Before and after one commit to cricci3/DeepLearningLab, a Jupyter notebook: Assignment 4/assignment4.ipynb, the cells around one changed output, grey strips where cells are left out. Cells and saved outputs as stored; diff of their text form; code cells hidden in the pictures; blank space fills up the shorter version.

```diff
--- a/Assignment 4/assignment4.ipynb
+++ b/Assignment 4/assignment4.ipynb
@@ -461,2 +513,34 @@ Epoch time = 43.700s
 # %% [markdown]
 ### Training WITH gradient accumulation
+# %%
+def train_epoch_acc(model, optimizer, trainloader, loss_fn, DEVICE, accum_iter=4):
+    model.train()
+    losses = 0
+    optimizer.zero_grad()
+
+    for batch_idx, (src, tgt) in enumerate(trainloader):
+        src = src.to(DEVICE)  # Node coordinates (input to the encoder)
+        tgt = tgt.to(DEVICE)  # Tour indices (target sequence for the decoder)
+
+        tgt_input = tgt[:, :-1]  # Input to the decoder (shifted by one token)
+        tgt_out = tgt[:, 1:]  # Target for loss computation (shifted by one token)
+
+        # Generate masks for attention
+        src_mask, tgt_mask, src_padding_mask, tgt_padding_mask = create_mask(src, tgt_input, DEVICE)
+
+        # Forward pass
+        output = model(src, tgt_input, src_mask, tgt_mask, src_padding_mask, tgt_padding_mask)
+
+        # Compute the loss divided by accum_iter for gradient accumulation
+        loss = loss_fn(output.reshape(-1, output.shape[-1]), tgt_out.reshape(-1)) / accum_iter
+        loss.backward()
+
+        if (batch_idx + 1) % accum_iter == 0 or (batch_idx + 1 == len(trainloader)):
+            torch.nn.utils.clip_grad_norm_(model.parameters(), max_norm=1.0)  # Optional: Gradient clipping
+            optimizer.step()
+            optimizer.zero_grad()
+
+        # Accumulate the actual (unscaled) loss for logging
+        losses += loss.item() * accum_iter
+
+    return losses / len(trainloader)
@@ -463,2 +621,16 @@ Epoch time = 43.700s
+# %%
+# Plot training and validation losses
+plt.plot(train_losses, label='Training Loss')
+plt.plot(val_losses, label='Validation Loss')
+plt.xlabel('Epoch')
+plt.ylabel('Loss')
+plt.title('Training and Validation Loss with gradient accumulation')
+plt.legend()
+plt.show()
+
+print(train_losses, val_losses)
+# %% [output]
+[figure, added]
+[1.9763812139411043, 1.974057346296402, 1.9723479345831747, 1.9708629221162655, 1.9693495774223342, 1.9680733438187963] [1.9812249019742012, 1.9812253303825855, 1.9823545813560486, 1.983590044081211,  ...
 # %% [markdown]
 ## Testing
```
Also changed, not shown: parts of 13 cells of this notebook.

━━━━━━━━

Give every entry in the listing above again, exactly as written.

**TASK ANSWER:**
Before and after one commit to cricci3/DeepLearningLab, a Jupyter notebook: Assignment 4/assignment4.ipynb, the cells around one changed output, grey strips where cells are left out. Cells and saved outputs as stored; diff of their text form; code cells hidden in the pictures; blank space fills up the shorter version.

```diff
--- a/Assignment 4/assignment4.ipynb
+++ b/Assignment 4/assignment4.ipynb
@@ -461,2 +513,34 @@ Epoch time = 43.700s
 # %% [markdown]
 ### Training WITH gradient accumulation
+# %%
+def train_epoch_acc(model, optimizer, trainloader, loss_fn, DEVICE, accum_iter=4):
+    model.train()
+    losses = 0
+    optimizer.zero_grad()
+
+    for batch_idx, (src, tgt) in enumerate(trainloader):
+        src = src.to(DEVICE)  # Node coordinates (input to the encoder)
+        tgt = tgt.to(DEVICE)  # Tour indices (target sequence for the decoder)
+
+        tgt_input = tgt[:, :-1]  # Input to the decoder (shifted by one token)
+        tgt_out = tgt[:, 1:]  # Target for loss computation (shifted by one token)
+
+        # Generate masks for attention
+        src_mask, tgt_mask, src_padding_mask, tgt_padding_mask = create_mask(src, tgt_input, DEVICE)
+
+        # Forward pass
+        output = model(src, tgt_input, src_mask, tgt_mask, src_padding_mask, tgt_padding_mask)
+
+        # Compute the loss divided by accum_iter for gradient accumulation
+        loss = loss_fn(output.reshape(-1, output.shape[-1]), tgt_out.reshape(-1)) / accum_iter
+        loss.backward()
+
+        if (batch_idx + 1) % accum_iter == 0 or (batch_idx + 1 == len(trainloader)):
+            torch.nn.utils.clip_grad_norm_(model.parameters(), max_norm=1.0)  # Optional: Gradient clipping
+            optimizer.step()
+            optimizer.zero_grad()
+
+        # Accumulate the actual (unscaled) loss for logging
+        losses += loss.item() * accum_iter
+
+    return losses / len(trainloader)
@@ -463,2 +621,16 @@ Epoch time = 43.700s
+# %%
+# Plot training and validation losses
+plt.plot(train_losses, label='Training Loss')
+plt.plot(val_losses, label='Validation Loss')
+plt.xlabel('Epoch')
+plt.ylabel('Loss')
+plt.title('Training and Validation Loss with gradient accumulation')
+plt.legend()
+plt.show()
+
+print(train_losses, val_losses)
+# %% [output]
+[figure, added]
+[1.9763812139411043, 1.974057346296402, 1.9723479345831747, 1.9708629221162655, 1.9693495774223342, 1.9680733438187963] [1.9812249019742012, 1.9812253303825855, 1.9823545813560486, 1.983590044081211,  ...
 # %% [markdown]
 ## Testing
```
Also changed, not shown: parts of 13 cells of this notebook.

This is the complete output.